:: Material for this exercise
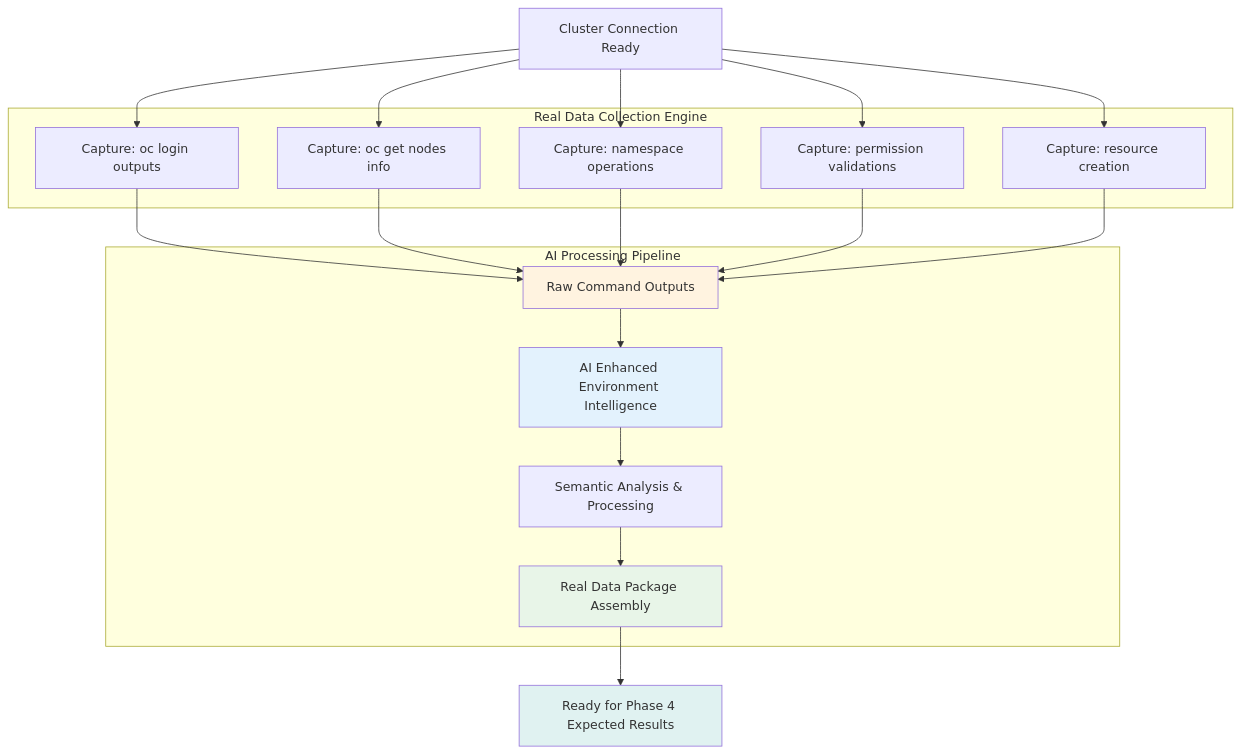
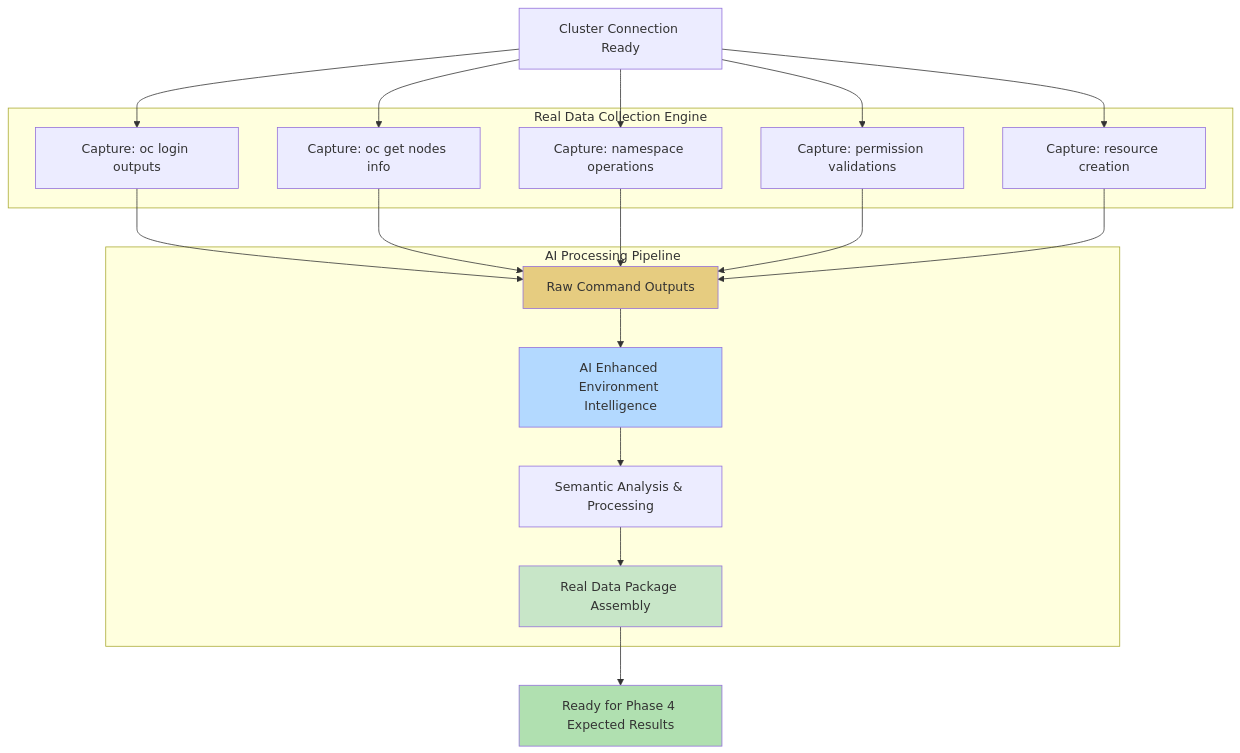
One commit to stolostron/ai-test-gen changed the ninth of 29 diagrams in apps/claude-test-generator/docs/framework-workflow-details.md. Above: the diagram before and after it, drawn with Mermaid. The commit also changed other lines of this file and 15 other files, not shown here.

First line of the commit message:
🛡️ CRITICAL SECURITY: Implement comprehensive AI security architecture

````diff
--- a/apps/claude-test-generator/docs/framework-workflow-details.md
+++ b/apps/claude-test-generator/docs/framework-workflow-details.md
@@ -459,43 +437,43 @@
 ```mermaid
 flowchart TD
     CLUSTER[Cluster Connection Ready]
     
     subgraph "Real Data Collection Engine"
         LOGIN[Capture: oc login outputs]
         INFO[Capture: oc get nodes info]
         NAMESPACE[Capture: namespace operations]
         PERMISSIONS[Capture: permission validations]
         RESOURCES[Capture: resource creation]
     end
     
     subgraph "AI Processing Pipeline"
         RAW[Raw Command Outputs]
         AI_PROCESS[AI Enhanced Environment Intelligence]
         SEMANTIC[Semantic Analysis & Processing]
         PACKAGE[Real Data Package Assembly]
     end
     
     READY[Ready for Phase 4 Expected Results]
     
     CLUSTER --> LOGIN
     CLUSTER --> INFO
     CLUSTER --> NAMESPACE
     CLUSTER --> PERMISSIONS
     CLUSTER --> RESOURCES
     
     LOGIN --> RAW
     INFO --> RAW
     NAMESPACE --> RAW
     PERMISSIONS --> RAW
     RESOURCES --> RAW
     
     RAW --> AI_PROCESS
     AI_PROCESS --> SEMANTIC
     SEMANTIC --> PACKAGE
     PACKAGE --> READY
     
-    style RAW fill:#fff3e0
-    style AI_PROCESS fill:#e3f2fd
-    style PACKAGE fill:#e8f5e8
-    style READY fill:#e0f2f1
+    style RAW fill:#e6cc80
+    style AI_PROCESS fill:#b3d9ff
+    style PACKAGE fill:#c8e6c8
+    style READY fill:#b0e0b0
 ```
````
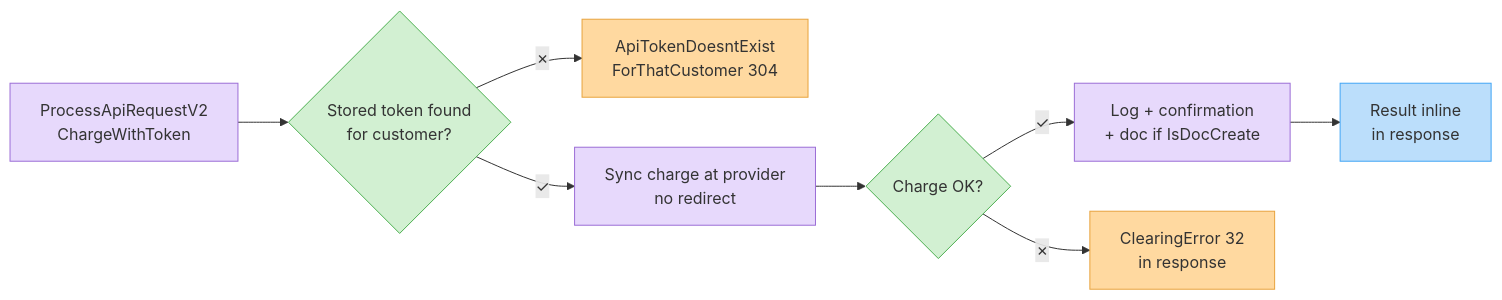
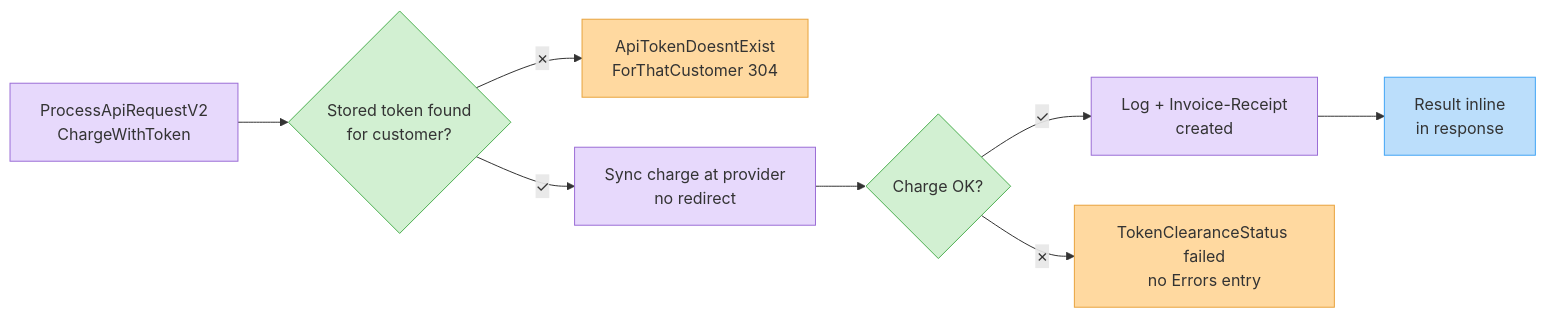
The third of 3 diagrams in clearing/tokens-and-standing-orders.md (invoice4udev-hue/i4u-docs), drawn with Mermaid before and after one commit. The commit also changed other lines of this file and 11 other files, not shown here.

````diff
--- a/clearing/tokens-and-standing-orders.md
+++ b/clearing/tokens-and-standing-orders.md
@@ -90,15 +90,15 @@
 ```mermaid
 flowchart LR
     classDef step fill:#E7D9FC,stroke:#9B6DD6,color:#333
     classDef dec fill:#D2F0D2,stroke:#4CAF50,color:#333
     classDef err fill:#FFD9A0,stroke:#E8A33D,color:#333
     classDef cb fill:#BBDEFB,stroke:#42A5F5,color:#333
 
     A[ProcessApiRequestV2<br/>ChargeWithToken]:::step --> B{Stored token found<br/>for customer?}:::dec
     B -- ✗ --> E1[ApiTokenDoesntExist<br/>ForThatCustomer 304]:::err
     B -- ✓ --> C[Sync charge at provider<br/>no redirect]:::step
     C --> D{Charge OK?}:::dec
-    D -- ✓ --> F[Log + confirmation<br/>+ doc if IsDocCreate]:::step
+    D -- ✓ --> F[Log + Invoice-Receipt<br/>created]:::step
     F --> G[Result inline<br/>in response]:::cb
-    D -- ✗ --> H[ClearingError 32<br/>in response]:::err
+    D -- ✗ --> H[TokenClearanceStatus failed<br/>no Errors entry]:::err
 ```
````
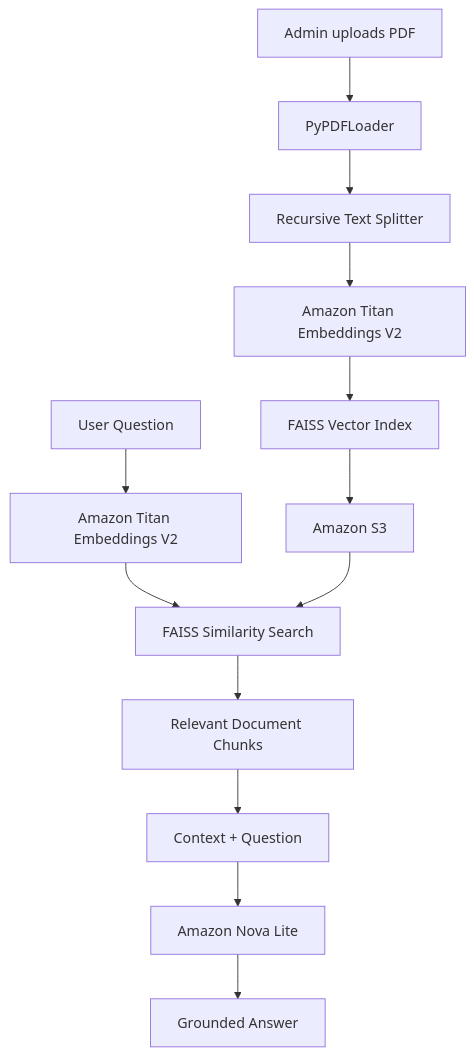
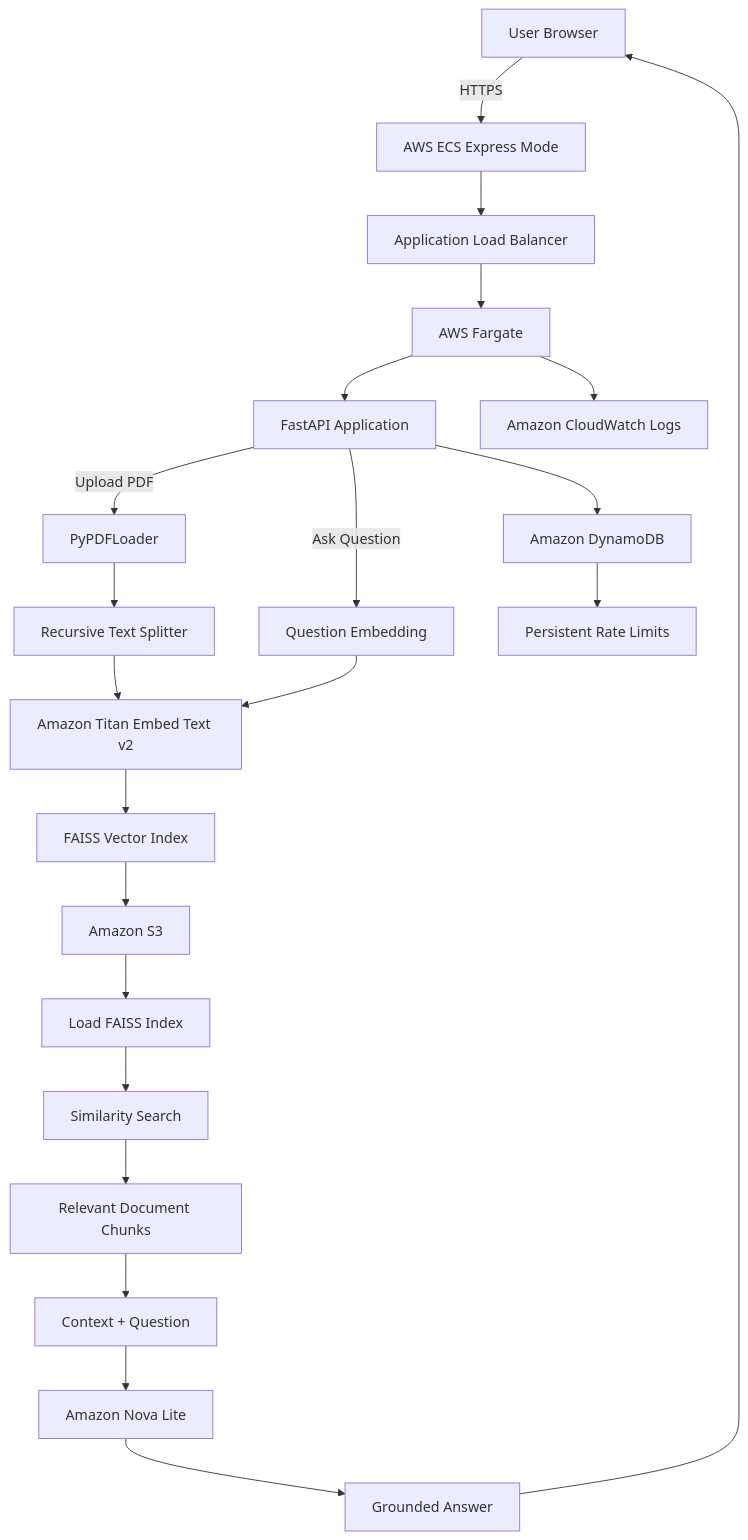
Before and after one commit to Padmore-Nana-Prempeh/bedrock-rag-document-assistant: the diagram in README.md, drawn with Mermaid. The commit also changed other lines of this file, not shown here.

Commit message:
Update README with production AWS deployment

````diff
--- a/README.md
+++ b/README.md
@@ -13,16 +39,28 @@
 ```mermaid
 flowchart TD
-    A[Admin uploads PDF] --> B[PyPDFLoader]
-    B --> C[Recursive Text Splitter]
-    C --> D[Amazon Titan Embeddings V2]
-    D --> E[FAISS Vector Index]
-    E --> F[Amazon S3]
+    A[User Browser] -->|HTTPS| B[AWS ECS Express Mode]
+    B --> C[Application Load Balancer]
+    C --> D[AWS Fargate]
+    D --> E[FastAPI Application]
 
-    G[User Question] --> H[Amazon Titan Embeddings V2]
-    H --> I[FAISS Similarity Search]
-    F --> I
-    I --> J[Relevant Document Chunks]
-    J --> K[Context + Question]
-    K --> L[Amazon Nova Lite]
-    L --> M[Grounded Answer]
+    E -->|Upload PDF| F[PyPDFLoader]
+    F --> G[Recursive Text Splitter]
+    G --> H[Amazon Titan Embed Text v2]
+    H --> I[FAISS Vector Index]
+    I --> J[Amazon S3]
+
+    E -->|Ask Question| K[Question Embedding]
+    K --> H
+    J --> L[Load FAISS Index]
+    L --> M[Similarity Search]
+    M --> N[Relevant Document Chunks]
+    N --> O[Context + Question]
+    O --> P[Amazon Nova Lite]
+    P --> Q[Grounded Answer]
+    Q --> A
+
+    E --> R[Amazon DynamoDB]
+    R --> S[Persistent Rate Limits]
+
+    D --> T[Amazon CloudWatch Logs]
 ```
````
::::
*Task brief*
Your copy should hold each line above exactly and no pictures at all.

*Exercise response*
One commit to stolostron/ai-test-gen changed the ninth of 29 diagrams in apps/claude-test-generator/docs/framework-workflow-details.md. Above: the diagram before and after it, drawn with Mermaid. The commit also changed other lines of this file and 15 other files, not shown here.

First line of the commit message:
🛡️ CRITICAL SECURITY: Implement comprehensive AI security architecture

````diff
--- a/apps/claude-test-generator/docs/framework-workflow-details.md
+++ b/apps/claude-test-generator/docs/framework-workflow-details.md
@@ -459,43 +437,43 @@
 ```mermaid
 flowchart TD
     CLUSTER[Cluster Connection Ready]
     
     subgraph "Real Data Collection Engine"
         LOGIN[Capture: oc login outputs]
         INFO[Capture: oc get nodes info]
         NAMESPACE[Capture: namespace operations]
         PERMISSIONS[Capture: permission validations]
         RESOURCES[Capture: resource creation]
     end
     
     subgraph "AI Processing Pipeline"
         RAW[Raw Command Outputs]
         AI_PROCESS[AI Enhanced Environment Intelligence]
         SEMANTIC[Semantic Analysis & Processing]
         PACKAGE[Real Data Package Assembly]
     end
     
     READY[Ready for Phase 4 Expected Results]
     
     CLUSTER --> LOGIN
     CLUSTER --> INFO
     CLUSTER --> NAMESPACE
     CLUSTER --> PERMISSIONS
     CLUSTER --> RESOURCES
     
     LOGIN --> RAW
     INFO --> RAW
     NAMESPACE --> RAW
     PERMISSIONS --> RAW
     RESOURCES --> RAW
     
     RAW --> AI_PROCESS
     AI_PROCESS --> SEMANTIC
     SEMANTIC --> PACKAGE
     PACKAGE --> READY
     
-    style RAW fill:#fff3e0
-    style AI_PROCESS fill:#e3f2fd
-    style PACKAGE fill:#e8f5e8
-    style READY fill:#e0f2f1
+    style RAW fill:#e6cc80
+    style AI_PROCESS fill:#b3d9ff
+    style PACKAGE fill:#c8e6c8
+    style READY fill:#b0e0b0
 ```
````
The third of 3 diagrams in clearing/tokens-and-standing-orders.md (invoice4udev-hue/i4u-docs), drawn with Mermaid before and after one commit. The commit also changed other lines of this file and 11 other files, not shown here.

````diff
--- a/clearing/tokens-and-standing-orders.md
+++ b/clearing/tokens-and-standing-orders.md
@@ -90,15 +90,15 @@
 ```mermaid
 flowchart LR
     classDef step fill:#E7D9FC,stroke:#9B6DD6,color:#333
     classDef dec fill:#D2F0D2,stroke:#4CAF50,color:#333
     classDef err fill:#FFD9A0,stroke:#E8A33D,color:#333
     classDef cb fill:#BBDEFB,stroke:#42A5F5,color:#333
 
     A[ProcessApiRequestV2<br/>ChargeWithToken]:::step --> B{Stored token found<br/>for customer?}:::dec
     B -- ✗ --> E1[ApiTokenDoesntExist<br/>ForThatCustomer 304]:::err
     B -- ✓ --> C[Sync charge at provider<br/>no redirect]:::step
     C --> D{Charge OK?}:::dec
-    D -- ✓ --> F[Log + confirmation<br/>+ doc if IsDocCreate]:::step
+    D -- ✓ --> F[Log + Invoice-Receipt<br/>created]:::step
     F --> G[Result inline<br/>in response]:::cb
-    D -- ✗ --> H[ClearingError 32<br/>in response]:::err
+    D -- ✗ --> H[TokenClearanceStatus failed<br/>no Errors entry]:::err
 ```
````
Before and after one commit to Padmore-Nana-Prempeh/bedrock-rag-document-assistant: the diagram in README.md, drawn with Mermaid. The commit also changed other lines of this file, not shown here.

Commit message:
Update README with production AWS deployment

````diff
--- a/README.md
+++ b/README.md
@@ -13,16 +39,28 @@
 ```mermaid
 flowchart TD
-    A[Admin uploads PDF] --> B[PyPDFLoader]
-    B --> C[Recursive Text Splitter]
-    C --> D[Amazon Titan Embeddings V2]
-    D --> E[FAISS Vector Index]
-    E --> F[Amazon S3]
+    A[User Browser] -->|HTTPS| B[AWS ECS Express Mode]
+    B --> C[Application Load Balancer]
+    C --> D[AWS Fargate]
+    D --> E[FastAPI Application]
 
-    G[User Question] --> H[Amazon Titan Embeddings V2]
-    H --> I[FAISS Similarity Search]
-    F --> I
-    I --> J[Relevant Document Chunks]
-    J --> K[Context + Question]
-    K --> L[Amazon Nova Lite]
-    L --> M[Grounded Answer]
+    E -->|Upload PDF| F[PyPDFLoader]
+    F --> G[Recursive Text Splitter]
+    G --> H[Amazon Titan Embed Text v2]
+    H --> I[FAISS Vector Index]
+    I --> J[Amazon S3]
+
+    E -->|Ask Question| K[Question Embedding]
+    K --> H
+    J --> L[Load FAISS Index]
+    L --> M[Similarity Search]
+    M --> N[Relevant Document Chunks]
+    N --> O[Context + Question]
+    O --> P[Amazon Nova Lite]
+    P --> Q[Grounded Answer]
+    Q --> A
+
+    E --> R[Amazon DynamoDB]
+    R --> S[Persistent Rate Limits]
+
+    D --> T[Amazon CloudWatch Logs]
 ```
````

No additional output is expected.